(Activity) Here the job is to copy the data exactly and to exclude every image from it.

[Difference listings]
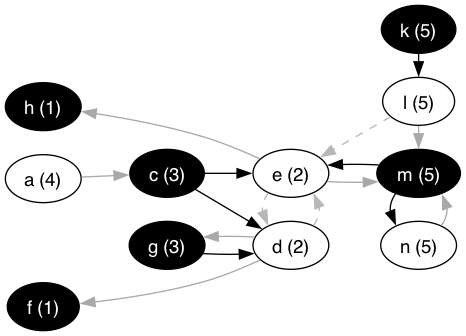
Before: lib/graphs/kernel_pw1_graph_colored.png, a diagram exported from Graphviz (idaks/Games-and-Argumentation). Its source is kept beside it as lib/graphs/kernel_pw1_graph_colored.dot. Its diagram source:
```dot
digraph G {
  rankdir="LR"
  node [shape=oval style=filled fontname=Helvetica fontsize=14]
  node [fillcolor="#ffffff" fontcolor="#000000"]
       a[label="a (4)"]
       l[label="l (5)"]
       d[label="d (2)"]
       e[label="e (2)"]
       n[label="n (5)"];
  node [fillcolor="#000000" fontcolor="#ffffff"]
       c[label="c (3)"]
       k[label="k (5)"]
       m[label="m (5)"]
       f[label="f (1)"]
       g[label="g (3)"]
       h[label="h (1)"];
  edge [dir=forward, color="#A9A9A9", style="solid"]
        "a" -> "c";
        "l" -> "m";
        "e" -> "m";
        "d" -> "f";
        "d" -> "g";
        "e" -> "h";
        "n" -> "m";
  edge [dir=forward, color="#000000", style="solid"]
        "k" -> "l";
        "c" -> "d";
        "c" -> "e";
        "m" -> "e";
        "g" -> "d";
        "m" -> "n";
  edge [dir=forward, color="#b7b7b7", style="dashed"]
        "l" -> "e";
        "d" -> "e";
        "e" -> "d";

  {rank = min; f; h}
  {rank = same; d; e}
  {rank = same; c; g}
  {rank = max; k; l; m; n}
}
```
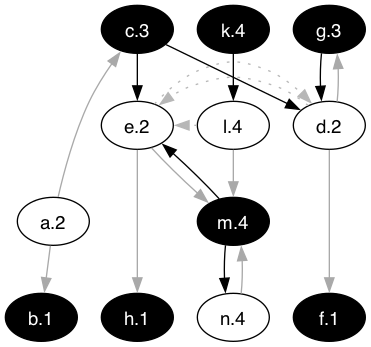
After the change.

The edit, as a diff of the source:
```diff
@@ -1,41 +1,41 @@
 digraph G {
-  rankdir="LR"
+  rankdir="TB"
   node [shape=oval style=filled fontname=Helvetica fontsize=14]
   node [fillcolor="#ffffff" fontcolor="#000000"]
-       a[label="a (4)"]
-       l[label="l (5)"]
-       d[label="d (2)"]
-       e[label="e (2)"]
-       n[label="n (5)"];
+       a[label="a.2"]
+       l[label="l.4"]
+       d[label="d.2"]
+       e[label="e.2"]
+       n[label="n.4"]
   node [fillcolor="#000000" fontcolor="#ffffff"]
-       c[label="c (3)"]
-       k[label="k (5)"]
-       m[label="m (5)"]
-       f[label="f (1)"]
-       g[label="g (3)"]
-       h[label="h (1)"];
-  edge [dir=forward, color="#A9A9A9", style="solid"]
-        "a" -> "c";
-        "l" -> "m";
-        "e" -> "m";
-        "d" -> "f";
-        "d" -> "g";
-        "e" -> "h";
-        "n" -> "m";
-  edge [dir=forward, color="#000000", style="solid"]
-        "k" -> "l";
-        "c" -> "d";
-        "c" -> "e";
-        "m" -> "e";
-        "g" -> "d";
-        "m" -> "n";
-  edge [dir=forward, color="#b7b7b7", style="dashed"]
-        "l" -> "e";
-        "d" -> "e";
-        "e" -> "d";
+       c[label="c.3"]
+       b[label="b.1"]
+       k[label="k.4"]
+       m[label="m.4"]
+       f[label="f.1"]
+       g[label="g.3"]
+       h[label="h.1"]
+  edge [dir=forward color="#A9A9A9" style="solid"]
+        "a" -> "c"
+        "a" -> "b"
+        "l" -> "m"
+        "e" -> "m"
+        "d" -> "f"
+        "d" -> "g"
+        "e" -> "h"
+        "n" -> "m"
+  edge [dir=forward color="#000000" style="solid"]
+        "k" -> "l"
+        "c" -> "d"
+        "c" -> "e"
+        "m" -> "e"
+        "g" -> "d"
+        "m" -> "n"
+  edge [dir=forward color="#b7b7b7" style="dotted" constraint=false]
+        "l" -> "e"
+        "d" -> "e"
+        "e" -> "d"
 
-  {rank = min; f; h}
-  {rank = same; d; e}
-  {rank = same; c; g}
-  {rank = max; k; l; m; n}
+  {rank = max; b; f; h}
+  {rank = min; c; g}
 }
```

(Result for this task)
Before: lib/graphs/kernel_pw1_graph_colored.png, a diagram exported from Graphviz (idaks/Games-and-Argumentation). Its source is kept beside it as lib/graphs/kernel_pw1_graph_colored.dot. Its diagram source:
```dot
digraph G {
  rankdir="LR"
  node [shape=oval style=filled fontname=Helvetica fontsize=14]
  node [fillcolor="#ffffff" fontcolor="#000000"]
       a[label="a (4)"]
       l[label="l (5)"]
       d[label="d (2)"]
       e[label="e (2)"]
       n[label="n (5)"];
  node [fillcolor="#000000" fontcolor="#ffffff"]
       c[label="c (3)"]
       k[label="k (5)"]
       m[label="m (5)"]
       f[label="f (1)"]
       g[label="g (3)"]
       h[label="h (1)"];
  edge [dir=forward, color="#A9A9A9", style="solid"]
        "a" -> "c";
        "l" -> "m";
        "e" -> "m";
        "d" -> "f";
        "d" -> "g";
        "e" -> "h";
        "n" -> "m";
  edge [dir=forward, color="#000000", style="solid"]
        "k" -> "l";
        "c" -> "d";
        "c" -> "e";
        "m" -> "e";
        "g" -> "d";
        "m" -> "n";
  edge [dir=forward, color="#b7b7b7", style="dashed"]
        "l" -> "e";
        "d" -> "e";
        "e" -> "d";

  {rank = min; f; h}
  {rank = same; d; e}
  {rank = same; c; g}
  {rank = max; k; l; m; n}
}
```
After the change.

The edit, as a diff of the source:
```diff
@@ -1,41 +1,41 @@
 digraph G {
-  rankdir="LR"
+  rankdir="TB"
   node [shape=oval style=filled fontname=Helvetica fontsize=14]
   node [fillcolor="#ffffff" fontcolor="#000000"]
-       a[label="a (4)"]
-       l[label="l (5)"]
-       d[label="d (2)"]
-       e[label="e (2)"]
-       n[label="n (5)"];
+       a[label="a.2"]
+       l[label="l.4"]
+       d[label="d.2"]
+       e[label="e.2"]
+       n[label="n.4"]
   node [fillcolor="#000000" fontcolor="#ffffff"]
-       c[label="c (3)"]
-       k[label="k (5)"]
-       m[label="m (5)"]
-       f[label="f (1)"]
-       g[label="g (3)"]
-       h[label="h (1)"];
-  edge [dir=forward, color="#A9A9A9", style="solid"]
-        "a" -> "c";
-        "l" -> "m";
-        "e" -> "m";
-        "d" -> "f";
-        "d" -> "g";
-        "e" -> "h";
-        "n" -> "m";
-  edge [dir=forward, color="#000000", style="solid"]
-        "k" -> "l";
-        "c" -> "d";
-        "c" -> "e";
-        "m" -> "e";
-        "g" -> "d";
-        "m" -> "n";
-  edge [dir=forward, color="#b7b7b7", style="dashed"]
-        "l" -> "e";
-        "d" -> "e";
-        "e" -> "d";
+       c[label="c.3"]
+       b[label="b.1"]
+       k[label="k.4"]
+       m[label="m.4"]
+       f[label="f.1"]
+       g[label="g.3"]
+       h[label="h.1"]
+  edge [dir=forward color="#A9A9A9" style="solid"]
+        "a" -> "c"
+        "a" -> "b"
+        "l" -> "m"
+        "e" -> "m"
+        "d" -> "f"
+        "d" -> "g"
+        "e" -> "h"
+        "n" -> "m"
+  edge [dir=forward color="#000000" style="solid"]
+        "k" -> "l"
+        "c" -> "d"
+        "c" -> "e"
+        "m" -> "e"
+        "g" -> "d"
+        "m" -> "n"
+  edge [dir=forward color="#b7b7b7" style="dotted" constraint=false]
+        "l" -> "e"
+        "d" -> "e"
+        "e" -> "d"
 
-  {rank = min; f; h}
-  {rank = same; d; e}
-  {rank = same; c; g}
-  {rank = max; k; l; m; n}
+  {rank = max; b; f; h}
+  {rank = min; c; g}
 }
```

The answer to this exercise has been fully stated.